→ **Data**
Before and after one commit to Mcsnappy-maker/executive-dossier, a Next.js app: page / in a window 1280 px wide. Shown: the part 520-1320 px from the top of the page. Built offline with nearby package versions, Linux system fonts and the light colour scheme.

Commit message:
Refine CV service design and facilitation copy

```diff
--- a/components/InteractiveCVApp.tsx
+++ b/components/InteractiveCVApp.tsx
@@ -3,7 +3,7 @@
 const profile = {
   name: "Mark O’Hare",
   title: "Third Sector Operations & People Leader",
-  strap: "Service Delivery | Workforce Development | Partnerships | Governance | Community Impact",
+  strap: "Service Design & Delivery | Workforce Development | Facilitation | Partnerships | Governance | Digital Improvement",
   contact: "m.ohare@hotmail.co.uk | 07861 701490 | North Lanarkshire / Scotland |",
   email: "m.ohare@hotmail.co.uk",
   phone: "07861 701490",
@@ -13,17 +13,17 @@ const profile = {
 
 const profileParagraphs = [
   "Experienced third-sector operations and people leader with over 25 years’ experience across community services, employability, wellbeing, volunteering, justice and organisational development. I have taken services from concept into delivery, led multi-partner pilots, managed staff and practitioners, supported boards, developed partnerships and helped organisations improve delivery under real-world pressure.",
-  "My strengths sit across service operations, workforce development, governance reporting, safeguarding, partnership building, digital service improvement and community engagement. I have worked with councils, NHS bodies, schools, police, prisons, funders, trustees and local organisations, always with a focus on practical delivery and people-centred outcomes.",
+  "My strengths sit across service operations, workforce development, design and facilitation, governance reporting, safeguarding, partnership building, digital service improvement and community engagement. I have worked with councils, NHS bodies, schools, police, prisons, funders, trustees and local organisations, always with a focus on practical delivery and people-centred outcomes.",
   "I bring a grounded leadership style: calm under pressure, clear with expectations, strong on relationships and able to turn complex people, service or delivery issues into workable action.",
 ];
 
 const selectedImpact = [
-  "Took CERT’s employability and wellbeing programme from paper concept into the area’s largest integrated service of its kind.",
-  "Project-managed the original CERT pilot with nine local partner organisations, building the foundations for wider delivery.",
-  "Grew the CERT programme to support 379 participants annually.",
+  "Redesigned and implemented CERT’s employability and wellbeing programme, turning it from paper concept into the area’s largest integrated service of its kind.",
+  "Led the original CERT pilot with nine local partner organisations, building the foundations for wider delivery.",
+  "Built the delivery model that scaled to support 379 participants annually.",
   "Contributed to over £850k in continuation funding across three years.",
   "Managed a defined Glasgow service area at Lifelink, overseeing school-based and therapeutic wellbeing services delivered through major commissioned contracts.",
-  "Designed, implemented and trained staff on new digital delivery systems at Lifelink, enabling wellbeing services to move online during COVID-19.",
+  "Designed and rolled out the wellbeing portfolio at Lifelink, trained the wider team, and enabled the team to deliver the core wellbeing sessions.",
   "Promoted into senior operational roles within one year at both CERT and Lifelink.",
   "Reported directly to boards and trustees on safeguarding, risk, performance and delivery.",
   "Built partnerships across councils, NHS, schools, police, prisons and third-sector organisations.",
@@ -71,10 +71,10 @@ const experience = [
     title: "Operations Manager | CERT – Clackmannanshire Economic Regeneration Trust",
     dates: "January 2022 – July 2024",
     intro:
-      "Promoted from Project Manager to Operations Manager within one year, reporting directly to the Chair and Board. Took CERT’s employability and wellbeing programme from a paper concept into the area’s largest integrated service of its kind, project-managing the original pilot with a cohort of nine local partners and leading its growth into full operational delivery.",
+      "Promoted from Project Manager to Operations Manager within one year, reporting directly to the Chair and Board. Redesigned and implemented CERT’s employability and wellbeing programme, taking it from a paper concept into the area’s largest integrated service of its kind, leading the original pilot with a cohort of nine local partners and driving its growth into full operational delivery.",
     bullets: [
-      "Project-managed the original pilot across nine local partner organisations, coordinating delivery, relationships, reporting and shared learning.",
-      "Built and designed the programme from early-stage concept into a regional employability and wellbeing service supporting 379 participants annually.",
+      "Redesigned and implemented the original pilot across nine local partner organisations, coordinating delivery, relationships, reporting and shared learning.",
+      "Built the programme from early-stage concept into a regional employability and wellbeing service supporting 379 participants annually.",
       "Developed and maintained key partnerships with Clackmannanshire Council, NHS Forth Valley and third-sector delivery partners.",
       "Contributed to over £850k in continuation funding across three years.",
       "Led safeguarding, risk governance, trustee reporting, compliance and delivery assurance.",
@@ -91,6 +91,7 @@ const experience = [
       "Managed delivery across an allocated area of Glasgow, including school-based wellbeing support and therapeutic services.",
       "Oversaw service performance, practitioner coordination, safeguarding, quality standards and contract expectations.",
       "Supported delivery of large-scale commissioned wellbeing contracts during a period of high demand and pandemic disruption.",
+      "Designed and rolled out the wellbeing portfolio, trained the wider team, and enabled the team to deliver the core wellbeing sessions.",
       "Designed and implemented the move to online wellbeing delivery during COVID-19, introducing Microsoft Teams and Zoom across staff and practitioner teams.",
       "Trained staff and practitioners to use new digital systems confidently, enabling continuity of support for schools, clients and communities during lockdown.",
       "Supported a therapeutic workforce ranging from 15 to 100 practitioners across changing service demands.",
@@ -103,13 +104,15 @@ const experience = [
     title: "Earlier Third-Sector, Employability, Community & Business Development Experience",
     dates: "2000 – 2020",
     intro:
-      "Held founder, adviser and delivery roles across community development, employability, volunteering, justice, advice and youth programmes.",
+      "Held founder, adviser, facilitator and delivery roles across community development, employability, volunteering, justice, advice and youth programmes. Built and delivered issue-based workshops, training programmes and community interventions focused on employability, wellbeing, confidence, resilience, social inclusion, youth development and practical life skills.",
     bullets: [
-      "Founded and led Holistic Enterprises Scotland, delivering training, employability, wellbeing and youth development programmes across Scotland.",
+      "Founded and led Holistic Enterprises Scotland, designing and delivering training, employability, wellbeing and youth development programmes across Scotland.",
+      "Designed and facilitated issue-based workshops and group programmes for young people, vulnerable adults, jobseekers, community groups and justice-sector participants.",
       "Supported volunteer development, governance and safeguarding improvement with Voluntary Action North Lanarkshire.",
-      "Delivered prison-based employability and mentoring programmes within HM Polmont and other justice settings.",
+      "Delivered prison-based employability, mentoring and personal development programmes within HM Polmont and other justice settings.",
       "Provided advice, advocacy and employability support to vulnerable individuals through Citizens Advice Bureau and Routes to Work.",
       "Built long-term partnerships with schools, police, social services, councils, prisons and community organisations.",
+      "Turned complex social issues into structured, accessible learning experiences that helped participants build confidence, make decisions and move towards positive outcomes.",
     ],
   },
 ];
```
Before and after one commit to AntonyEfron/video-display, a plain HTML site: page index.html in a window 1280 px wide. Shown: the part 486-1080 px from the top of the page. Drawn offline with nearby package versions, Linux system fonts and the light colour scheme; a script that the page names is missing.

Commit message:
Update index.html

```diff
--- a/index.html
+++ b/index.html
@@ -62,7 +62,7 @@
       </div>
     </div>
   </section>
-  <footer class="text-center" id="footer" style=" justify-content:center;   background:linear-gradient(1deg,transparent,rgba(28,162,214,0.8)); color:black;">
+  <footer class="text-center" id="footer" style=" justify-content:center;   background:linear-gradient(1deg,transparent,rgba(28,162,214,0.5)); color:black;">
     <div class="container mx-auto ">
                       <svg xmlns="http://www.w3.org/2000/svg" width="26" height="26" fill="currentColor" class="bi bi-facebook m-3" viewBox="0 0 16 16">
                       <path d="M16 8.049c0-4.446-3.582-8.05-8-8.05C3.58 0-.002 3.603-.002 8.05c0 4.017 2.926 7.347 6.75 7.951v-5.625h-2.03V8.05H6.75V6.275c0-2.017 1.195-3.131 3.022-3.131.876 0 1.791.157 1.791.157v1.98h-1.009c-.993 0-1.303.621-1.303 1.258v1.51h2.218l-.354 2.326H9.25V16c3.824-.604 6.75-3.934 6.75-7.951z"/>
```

→ **Activity**
Tell how many lines in the entries above include the word "const", and respond with the number alone.

→ **Solution to the exercise**
7